statement “Memory can be likened to a storage chest in the brain into which we deposit material
and from which we can withdraw it later if needed. Occasionally, something is lost from the
‘chest’ and then we say we have forgotten.” My immediate response after reading the statement
was to disagree. I myself find that although I am able recall memories from the past, they have
been marred by time and are no longer accurate. Furthermore, I find that memories that were
unpleasant to me are vague and distant whereas fond memories are more vivid. Also, I feel that
we are never completely able to forget a memory. Although we may be unable to recall a
memory at will, that memory never really dies.
Conformity and Group Behaviour
Conformity is a type of social influence involving a change in belief or behaviour in order to fit
in with a group, (Mcleod, 2013). This definition is really interesting to me as it means that we are
constantly changing ourselves in order to better suite with others. I too acknowledge that I have
often fallen victim to conformity, it is always difficult to be the odd one out and for me it is no
In this lecture, we learnt that conformity is influenced by the group size to a point or group
unanimity. This means, that we are more likely to conform to the beliefs of a large group rather
than an individual. When a person goes against conformity, they are labelled as a dissenter.
Furthermore, another form of conformity that we were able to explore in this lecture was
yielding to others. We learnt that most people are willing to do things that they would normally
judge as immoral when instructed to do so by an authority figure. The reason for this is because
they are conforming to their social roles in the situation and are unwilling to become dissenters
by disobeying orders.
Still, it is hard to believe that a person would go so far as to injure a fellow man just because he
is instructed to do so by a person of power. So the question is, what breeds obedience? The
emotional distance of the victim and the closeness and legitimacy of the authority is the answer.
When a person is unable to experience the distress of the victim first hand, it is easier for him to
obey the instructions of an authority figure who he believes is legitimate and is constantly giving
Lastly, we also learnt about behaviour in groups for example, the bystander effect. This effect
shows that people are less likely to help when they are in groups than when alone. The reason for
this is diffusion of responsibility, where each person believes that the other will take appropriate
action and therefore does nothing at all.

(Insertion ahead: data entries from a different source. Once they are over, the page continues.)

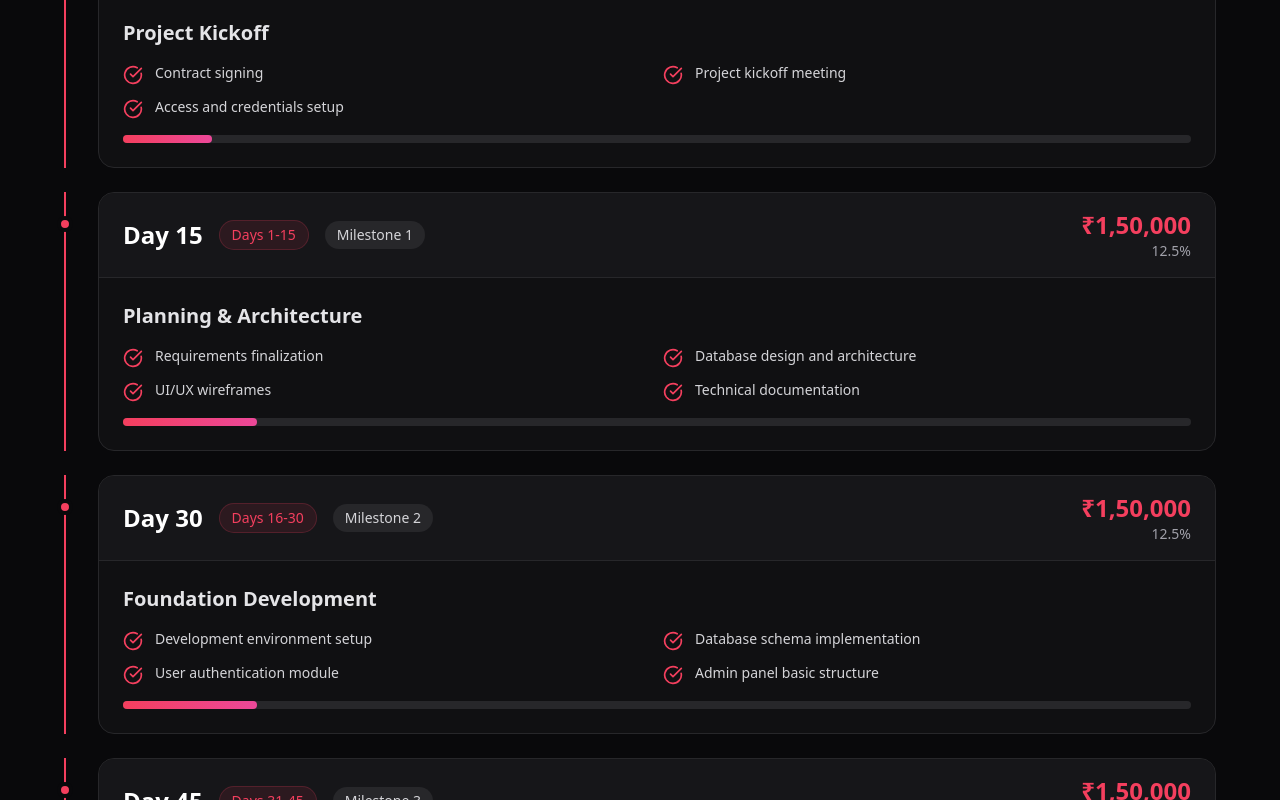
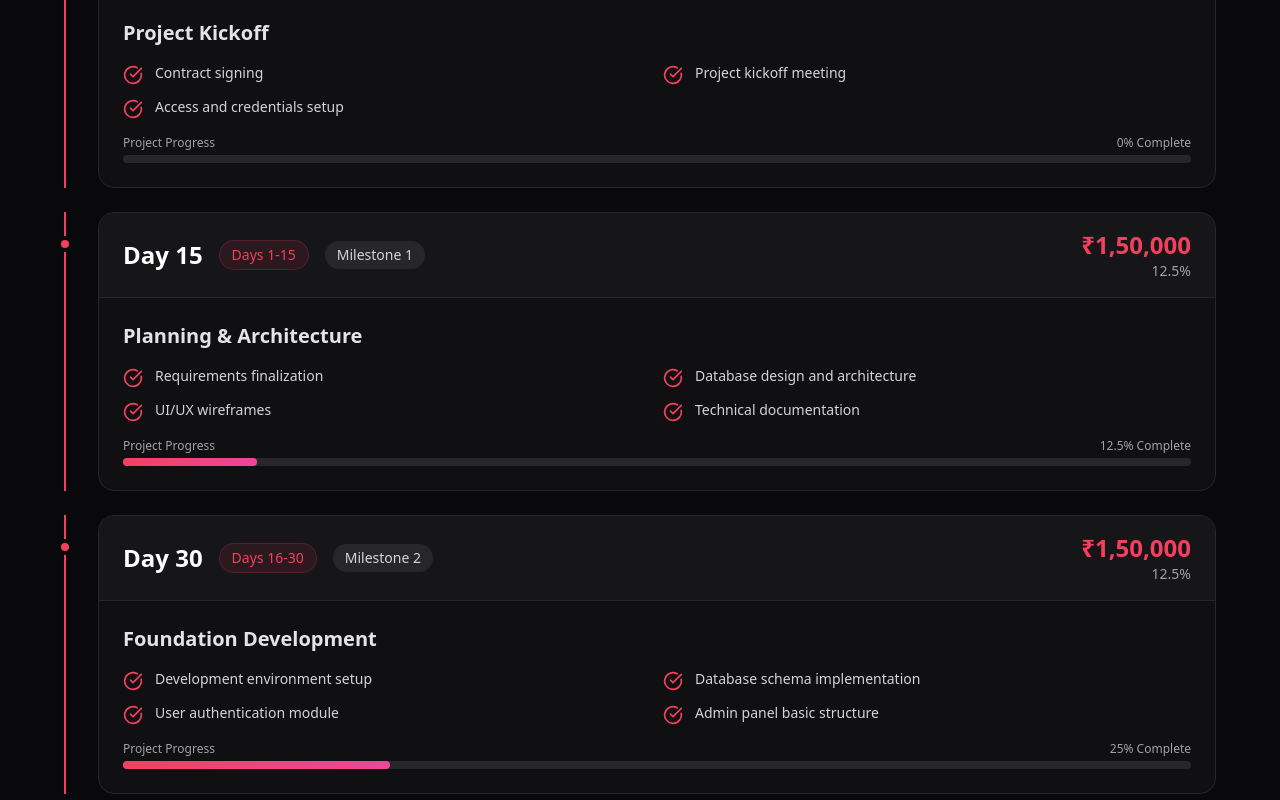
Before and after one commit to Mohith-Kumar28/mohith-portfolio-v2, a Next.js app: page /project_proposal/accomora in a window 1280 px wide. Shown: the part 3160-3960 px from the top of the page. Built offline with nearby package versions, Linux system fonts and the light colour scheme.

Commit message:
Added day and timeline progress properties to project phases in TimelineAndPricing component

```diff
--- a/src/pages/project_proposal/accomora.tsx
+++ b/src/pages/project_proposal/accomora.tsx
@@ -431,6 +431,7 @@ const TimelineAndPricing = () => {
   const phases = [
     {
       month: 'Day 0',
+      day: 0,
       phase: 'Advance Payment',
       title: 'Project Kickoff',
       deliverables: [
@@ -441,10 +442,12 @@ const TimelineAndPricing = () => {
       payment: {
         amount: '₹1,00,000',
         percentage: '8.33%'
-      }
+      },
+      timelineProgress: '0%'
     },
     {
       month: 'Day 15',
+      day: 15,
       weeks: 'Days 1-15',
       phase: 'Milestone 1',
       title: 'Planning & Architecture',
@@ -457,10 +460,12 @@ const TimelineAndPricing = () => {
       payment: {
         amount: '₹1,50,000',
         percentage: '12.5%'
-      }
+      },
+      timelineProgress: '12.5%'
     },
     {
       month: 'Day 30',
+      day: 30,
       weeks: 'Days 16-30',
       phase: 'Milestone 2',
       title: 'Foundation Development',
@@ -473,10 +478,12 @@ const TimelineAndPricing = () => {
       payment: {
         amount: '₹1,50,000',
         percentage: '12.5%'
-      }
+      },
+      timelineProgress: '25%'
     },
     {
       month: 'Day 45',
+      day: 45,
       weeks: 'Days 31-45',
       phase: 'Milestone 3',
       title: 'Guest Portal - Search & Listing',
@@ -489,10 +496,12 @@ const TimelineAndPricing = () => {
       payment: {
         amount: '₹1,50,000',
         percentage: '12.5%'
-      }
+      },
+      timelineProgress: '37.5%'
     },
     {
       month: 'Day 60',
+      day: 60,
       weeks: 'Days 46-60',
       phase: 'Milestone 4',
       title: 'Guest Portal - Booking Flow',
@@ -505,10 +514,12 @@ const TimelineAndPricing = () => {
       payment: {
         amount: '₹1,50,000',
         percentage: '12.5%'
-      }
+      },
+      timelineProgress: '50%'
     },
     {
       month: 'Day 75',
+      day: 75,
       weeks: 'Days 61-75',
       phase: 'Milestone 5',
       title: 'Property Manager Dashboard',
@@ -521,10 +532,12 @@ const TimelineAndPricing = () => {
       payment: {
         amount: '₹1,50,000',
         percentage: '12.5%'
-      }
+      },
+      timelineProgress: '62.5%'
     },
     {
       month: 'Day 90',
+      day: 90,
       weeks: 'Days 76-90',
       phase: 'Milestone 6',
       title: 'Admin Panel & Analytics',
@@ -537,10 +550,12 @@ const TimelineAndPricing = () => {
       payment: {
         amount: '₹1,50,000',
         percentage: '12.5%'
-      }
+      },
+      timelineProgress: '75%'
     },
     {
       month: 'Day 105',
+      day: 105,
       weeks: 'Days 91-105',
       phase: 'Milestone 7',
       title: 'Testing & Optimization',
@@ -553,10 +568,12 @@ const TimelineAndPricing = () => {
       payment: {
         amount: '₹1,00,000',
         percentage: '8.33%'
-      }
+      },
+      timelineProgress: '87.5%'
     },
     {
       month: 'Day 120',
+      day: 120,
       weeks: 'Days 106-120',
       phase: 'Final Payment',
       title: 'Deployment & Launch',
@@ -569,7 +586,8 @@ const TimelineAndPricing = () => {
       payment: {
         amount: '₹1,00,000',
         percentage: '8.33%'
-      }
+      },
+      timelineProgress: '100%'
     }
   ];
 
@@ -630,11 +648,17 @@ const TimelineAndPricing = () => {
                   </div>
 
                   {/* Progress Bar */}
-                  <div className="mt-4 w-full bg-zinc-800 rounded-full h-2">
-                    <div
-                      className="bg-gradient-to-r from-rose-500 to-pink-500 h-2 rounded-full transition-all duration-1000"
-                      style={{ width: phase.payment.percentage }}
-                    />
+                  <div className="mt-4">
+                    <div className="flex justify-between text-xs text-zinc-400 mb-1">
+                      <span>Project Progress</span>
+                      <span>{phase.timelineProgress} Complete</span>
+                    </div>
+                    <div className="w-full bg-zinc-800 rounded-full h-2">
+                      <div
+                        className="bg-gradient-to-r from-rose-500 to-pink-500 h-2 rounded-full transition-all duration-1000"
+                        style={{ width: phase.timelineProgress }}
+                      />
+                    </div>
                   </div>
                 </div>
               </div>
```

1. Sciencedaily.com (2013). Intuition (knowledge). [online] Retrieved from:
http://www.sciencedaily.com/articles/i/intuition_%28knowledge%29.htm [Accessed: 16 Dec
2. Mcleod, S. (2013). What is Conformity? - Simply Psychology. [online] Retrieved from:
http://www.simplypsychology.org/conformity.html [Accessed: 16 Dec 2013].